*** TASK DATA

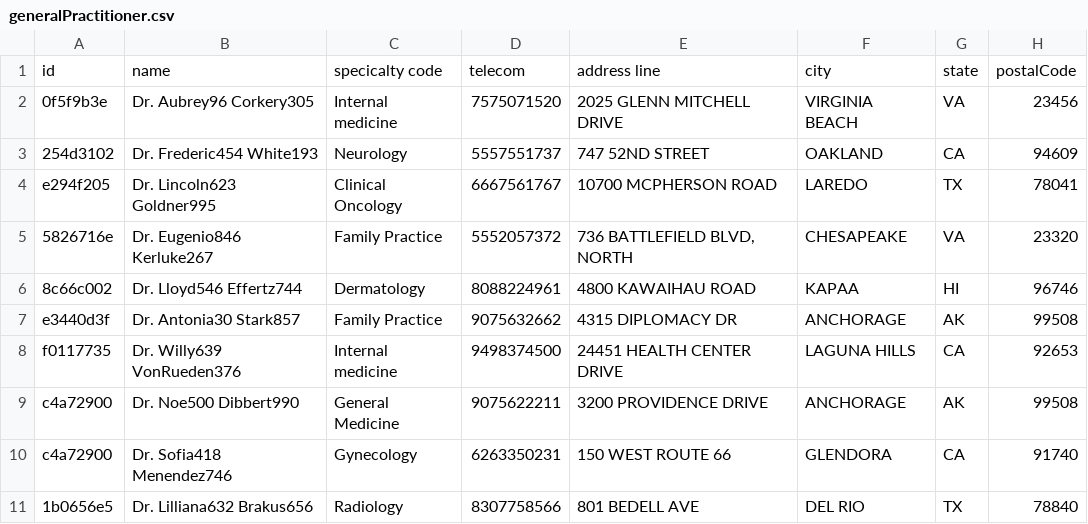
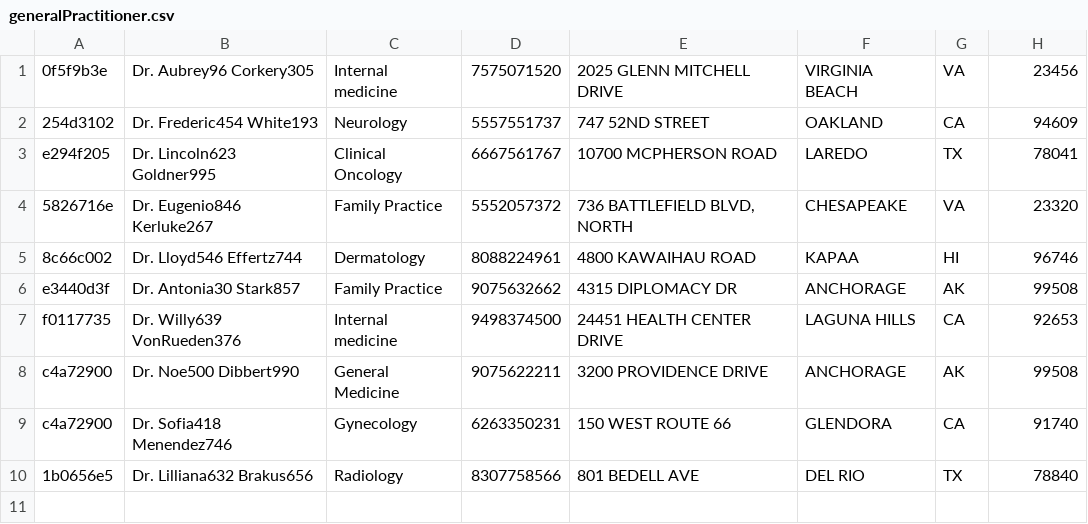
Before and after one commit to fastrivertech/tiger, a CSV file: frt-demo/fhir-stream/data/generalPractitioner.csv, drawn as a sheet.

```diff
--- a/frt-demo/fhir-stream/data/generalPractitioner.csv
+++ b/frt-demo/fhir-stream/data/generalPractitioner.csv
@@ -1,2 +1 @@
-id,name,specicalty code,telecom,address line,city,state,postalCode
 0f5f9b3e,Dr. Aubrey96  Corkery305,Internal medicine,7575071520,2025 GLENN MITCHELL DRIVE,VIRGINIA BEACH,VA,23456
```
Also changed, not shown: frt-demo/fhir-stream/data/managingOrganization.csv, 10 other files.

******

◆ WHAT YOU NEED TO DO ◆
No picture is to appear in the copy; every entry above is otherwise to be printed verbatim.

◆ SOLUTION FOR THIS EXERCISE ◆
Before and after one commit to fastrivertech/tiger, a CSV file: frt-demo/fhir-stream/data/generalPractitioner.csv, drawn as a sheet.

```diff
--- a/frt-demo/fhir-stream/data/generalPractitioner.csv
+++ b/frt-demo/fhir-stream/data/generalPractitioner.csv
@@ -1,2 +1 @@
-id,name,specicalty code,telecom,address line,city,state,postalCode
 0f5f9b3e,Dr. Aubrey96  Corkery305,Internal medicine,7575071520,2025 GLENN MITCHELL DRIVE,VIRGINIA BEACH,VA,23456
```
Also changed, not shown: frt-demo/fhir-stream/data/managingOrganization.csv, 10 other files.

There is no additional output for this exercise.